— TO DO —
Below are some entries. Copy each line that holds the string "Math".

(THE INPUT Opens)

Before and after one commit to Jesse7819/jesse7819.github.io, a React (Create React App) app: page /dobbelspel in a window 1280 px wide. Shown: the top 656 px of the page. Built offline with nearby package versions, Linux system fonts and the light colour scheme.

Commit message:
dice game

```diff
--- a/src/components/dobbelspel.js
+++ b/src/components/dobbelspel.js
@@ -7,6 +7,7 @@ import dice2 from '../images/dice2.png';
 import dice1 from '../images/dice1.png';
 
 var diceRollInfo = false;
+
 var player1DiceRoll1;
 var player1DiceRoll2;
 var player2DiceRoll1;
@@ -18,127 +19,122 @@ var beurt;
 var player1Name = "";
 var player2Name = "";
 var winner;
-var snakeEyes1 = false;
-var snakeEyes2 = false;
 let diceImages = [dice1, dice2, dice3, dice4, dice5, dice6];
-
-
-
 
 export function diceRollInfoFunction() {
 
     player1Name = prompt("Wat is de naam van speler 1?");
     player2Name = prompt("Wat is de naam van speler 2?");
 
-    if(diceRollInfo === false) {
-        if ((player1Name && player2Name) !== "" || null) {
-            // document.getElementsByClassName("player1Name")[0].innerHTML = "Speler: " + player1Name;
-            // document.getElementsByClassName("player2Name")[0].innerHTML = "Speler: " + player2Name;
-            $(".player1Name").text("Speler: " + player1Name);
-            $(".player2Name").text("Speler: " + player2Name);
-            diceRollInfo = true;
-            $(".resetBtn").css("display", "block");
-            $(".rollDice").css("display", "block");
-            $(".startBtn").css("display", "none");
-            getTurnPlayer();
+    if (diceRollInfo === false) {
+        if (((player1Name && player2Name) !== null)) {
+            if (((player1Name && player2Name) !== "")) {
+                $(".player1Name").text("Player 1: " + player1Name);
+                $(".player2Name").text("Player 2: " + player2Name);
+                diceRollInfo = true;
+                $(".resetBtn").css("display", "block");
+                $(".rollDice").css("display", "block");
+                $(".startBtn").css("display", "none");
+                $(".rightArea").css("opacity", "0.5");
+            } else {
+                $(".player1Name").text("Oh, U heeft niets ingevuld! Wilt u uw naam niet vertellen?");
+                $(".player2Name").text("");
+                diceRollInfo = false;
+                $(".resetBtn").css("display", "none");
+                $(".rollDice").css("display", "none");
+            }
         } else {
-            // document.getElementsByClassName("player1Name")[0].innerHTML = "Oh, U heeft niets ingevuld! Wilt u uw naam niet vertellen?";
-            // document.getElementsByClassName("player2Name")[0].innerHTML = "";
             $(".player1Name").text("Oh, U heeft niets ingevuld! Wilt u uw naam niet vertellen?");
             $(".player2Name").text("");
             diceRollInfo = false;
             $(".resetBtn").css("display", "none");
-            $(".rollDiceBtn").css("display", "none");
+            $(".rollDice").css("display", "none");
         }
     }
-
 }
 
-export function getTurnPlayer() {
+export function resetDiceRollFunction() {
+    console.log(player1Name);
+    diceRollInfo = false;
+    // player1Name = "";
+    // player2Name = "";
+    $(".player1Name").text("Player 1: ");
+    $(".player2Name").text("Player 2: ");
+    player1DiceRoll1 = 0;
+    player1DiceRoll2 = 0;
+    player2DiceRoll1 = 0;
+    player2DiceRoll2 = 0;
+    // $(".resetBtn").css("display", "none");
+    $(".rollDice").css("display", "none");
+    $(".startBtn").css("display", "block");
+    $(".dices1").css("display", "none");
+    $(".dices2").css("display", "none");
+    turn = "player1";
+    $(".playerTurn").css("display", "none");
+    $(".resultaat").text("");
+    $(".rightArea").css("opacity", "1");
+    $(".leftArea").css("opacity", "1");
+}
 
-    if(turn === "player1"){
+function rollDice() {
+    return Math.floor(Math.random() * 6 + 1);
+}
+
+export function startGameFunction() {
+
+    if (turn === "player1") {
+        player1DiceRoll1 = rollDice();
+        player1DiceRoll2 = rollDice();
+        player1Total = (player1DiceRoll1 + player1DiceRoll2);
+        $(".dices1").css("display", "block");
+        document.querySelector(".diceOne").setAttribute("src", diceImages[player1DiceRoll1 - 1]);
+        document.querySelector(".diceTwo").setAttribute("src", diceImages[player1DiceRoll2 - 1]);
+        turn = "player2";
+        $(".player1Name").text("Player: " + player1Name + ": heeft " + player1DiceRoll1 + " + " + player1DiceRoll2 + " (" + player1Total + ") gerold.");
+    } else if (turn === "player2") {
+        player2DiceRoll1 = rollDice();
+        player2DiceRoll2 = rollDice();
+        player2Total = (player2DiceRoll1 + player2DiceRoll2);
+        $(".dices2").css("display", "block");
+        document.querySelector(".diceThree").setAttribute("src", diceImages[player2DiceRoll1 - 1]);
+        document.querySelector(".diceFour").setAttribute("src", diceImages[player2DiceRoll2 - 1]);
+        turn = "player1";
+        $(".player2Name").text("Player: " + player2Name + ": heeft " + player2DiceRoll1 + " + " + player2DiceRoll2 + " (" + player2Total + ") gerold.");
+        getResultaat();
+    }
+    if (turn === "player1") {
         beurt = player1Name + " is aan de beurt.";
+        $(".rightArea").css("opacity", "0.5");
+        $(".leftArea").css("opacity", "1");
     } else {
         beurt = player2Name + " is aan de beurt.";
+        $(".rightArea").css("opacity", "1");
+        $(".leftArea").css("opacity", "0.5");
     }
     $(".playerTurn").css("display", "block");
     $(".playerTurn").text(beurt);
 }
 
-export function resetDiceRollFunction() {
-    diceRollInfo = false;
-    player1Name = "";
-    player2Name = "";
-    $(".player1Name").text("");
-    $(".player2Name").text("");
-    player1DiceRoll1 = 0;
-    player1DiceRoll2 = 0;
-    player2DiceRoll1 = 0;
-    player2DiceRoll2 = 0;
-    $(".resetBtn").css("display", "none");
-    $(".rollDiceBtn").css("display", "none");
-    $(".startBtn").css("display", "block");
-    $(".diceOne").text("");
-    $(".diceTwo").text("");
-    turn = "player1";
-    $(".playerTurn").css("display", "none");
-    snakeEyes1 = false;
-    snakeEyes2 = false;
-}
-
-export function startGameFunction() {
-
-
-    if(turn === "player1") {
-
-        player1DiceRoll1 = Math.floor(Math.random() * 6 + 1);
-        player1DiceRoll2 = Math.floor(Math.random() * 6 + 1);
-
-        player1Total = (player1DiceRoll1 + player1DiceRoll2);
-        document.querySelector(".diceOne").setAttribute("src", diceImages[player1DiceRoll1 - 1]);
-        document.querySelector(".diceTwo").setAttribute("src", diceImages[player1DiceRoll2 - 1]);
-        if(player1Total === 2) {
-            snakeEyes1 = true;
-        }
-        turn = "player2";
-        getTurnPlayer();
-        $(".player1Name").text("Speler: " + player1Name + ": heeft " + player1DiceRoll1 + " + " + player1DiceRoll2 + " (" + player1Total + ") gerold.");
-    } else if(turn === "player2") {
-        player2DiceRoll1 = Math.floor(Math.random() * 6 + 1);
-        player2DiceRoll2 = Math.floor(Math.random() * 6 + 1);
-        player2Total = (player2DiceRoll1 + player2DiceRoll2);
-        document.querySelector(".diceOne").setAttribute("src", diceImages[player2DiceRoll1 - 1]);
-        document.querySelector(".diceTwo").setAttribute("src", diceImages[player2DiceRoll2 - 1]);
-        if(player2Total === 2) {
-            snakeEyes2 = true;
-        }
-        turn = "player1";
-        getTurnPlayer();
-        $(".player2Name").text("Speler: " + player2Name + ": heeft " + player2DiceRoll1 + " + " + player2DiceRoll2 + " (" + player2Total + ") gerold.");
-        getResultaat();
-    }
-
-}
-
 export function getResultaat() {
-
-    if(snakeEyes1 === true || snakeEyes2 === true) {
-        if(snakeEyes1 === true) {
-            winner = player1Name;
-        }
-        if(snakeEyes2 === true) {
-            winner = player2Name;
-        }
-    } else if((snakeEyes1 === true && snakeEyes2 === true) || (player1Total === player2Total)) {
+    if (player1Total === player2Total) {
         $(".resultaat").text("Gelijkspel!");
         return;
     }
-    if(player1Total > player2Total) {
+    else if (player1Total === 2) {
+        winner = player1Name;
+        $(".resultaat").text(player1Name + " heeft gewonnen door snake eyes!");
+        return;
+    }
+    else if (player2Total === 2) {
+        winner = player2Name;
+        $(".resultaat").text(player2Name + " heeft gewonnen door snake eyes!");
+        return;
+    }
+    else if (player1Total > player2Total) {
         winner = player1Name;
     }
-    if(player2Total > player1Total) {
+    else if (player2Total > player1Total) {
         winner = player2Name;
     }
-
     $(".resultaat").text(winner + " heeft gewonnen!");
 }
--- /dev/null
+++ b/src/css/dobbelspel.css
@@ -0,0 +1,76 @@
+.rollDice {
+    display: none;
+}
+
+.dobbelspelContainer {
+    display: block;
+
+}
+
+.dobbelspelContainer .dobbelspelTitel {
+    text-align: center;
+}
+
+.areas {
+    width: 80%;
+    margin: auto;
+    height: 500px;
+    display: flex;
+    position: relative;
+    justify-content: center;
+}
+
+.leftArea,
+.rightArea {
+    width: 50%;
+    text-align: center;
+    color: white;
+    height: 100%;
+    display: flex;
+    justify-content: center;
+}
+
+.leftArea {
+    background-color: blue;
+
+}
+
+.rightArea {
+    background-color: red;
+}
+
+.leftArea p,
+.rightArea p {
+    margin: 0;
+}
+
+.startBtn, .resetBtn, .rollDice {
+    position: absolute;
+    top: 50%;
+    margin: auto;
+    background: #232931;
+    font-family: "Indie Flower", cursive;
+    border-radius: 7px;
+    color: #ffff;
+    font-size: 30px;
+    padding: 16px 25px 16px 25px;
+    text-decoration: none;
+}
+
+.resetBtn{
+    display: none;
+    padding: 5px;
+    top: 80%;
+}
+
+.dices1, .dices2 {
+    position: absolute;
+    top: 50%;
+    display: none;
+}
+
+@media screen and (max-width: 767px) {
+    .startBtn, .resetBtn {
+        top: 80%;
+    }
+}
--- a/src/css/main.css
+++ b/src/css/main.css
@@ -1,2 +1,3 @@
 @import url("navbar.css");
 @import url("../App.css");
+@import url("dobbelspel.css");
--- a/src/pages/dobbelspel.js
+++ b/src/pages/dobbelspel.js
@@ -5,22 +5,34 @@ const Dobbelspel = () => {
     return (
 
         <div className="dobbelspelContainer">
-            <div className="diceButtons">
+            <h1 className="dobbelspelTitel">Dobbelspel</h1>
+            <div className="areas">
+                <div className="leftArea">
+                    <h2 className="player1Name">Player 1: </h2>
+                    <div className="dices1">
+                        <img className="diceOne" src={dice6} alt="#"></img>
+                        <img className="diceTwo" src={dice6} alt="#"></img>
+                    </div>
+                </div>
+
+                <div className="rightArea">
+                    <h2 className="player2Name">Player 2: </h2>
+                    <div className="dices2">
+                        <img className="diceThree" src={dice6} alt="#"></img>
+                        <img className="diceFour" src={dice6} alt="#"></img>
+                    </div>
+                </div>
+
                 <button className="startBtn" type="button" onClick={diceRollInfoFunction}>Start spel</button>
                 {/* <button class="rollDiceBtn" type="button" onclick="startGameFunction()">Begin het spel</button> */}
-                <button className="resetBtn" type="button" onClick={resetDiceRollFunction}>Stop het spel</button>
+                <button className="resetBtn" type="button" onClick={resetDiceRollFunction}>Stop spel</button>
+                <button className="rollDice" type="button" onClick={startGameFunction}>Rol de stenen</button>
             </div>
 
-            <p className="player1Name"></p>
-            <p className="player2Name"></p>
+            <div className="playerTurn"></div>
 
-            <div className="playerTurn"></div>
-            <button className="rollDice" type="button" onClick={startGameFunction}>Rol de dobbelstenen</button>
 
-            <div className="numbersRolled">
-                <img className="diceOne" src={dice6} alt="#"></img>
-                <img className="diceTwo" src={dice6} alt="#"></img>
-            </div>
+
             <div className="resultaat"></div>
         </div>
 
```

(THE INPUT Closes)

— ANSWER TO THIS EXERCISE —
+    return Math.floor(Math.random() * 6 + 1);
-        player1DiceRoll1 = Math.floor(Math.random() * 6 + 1);
-        player1DiceRoll2 = Math.floor(Math.random() * 6 + 1);
-        player2DiceRoll1 = Math.floor(Math.random() * 6 + 1);
-        player2DiceRoll2 = Math.floor(Math.random() * 6 + 1);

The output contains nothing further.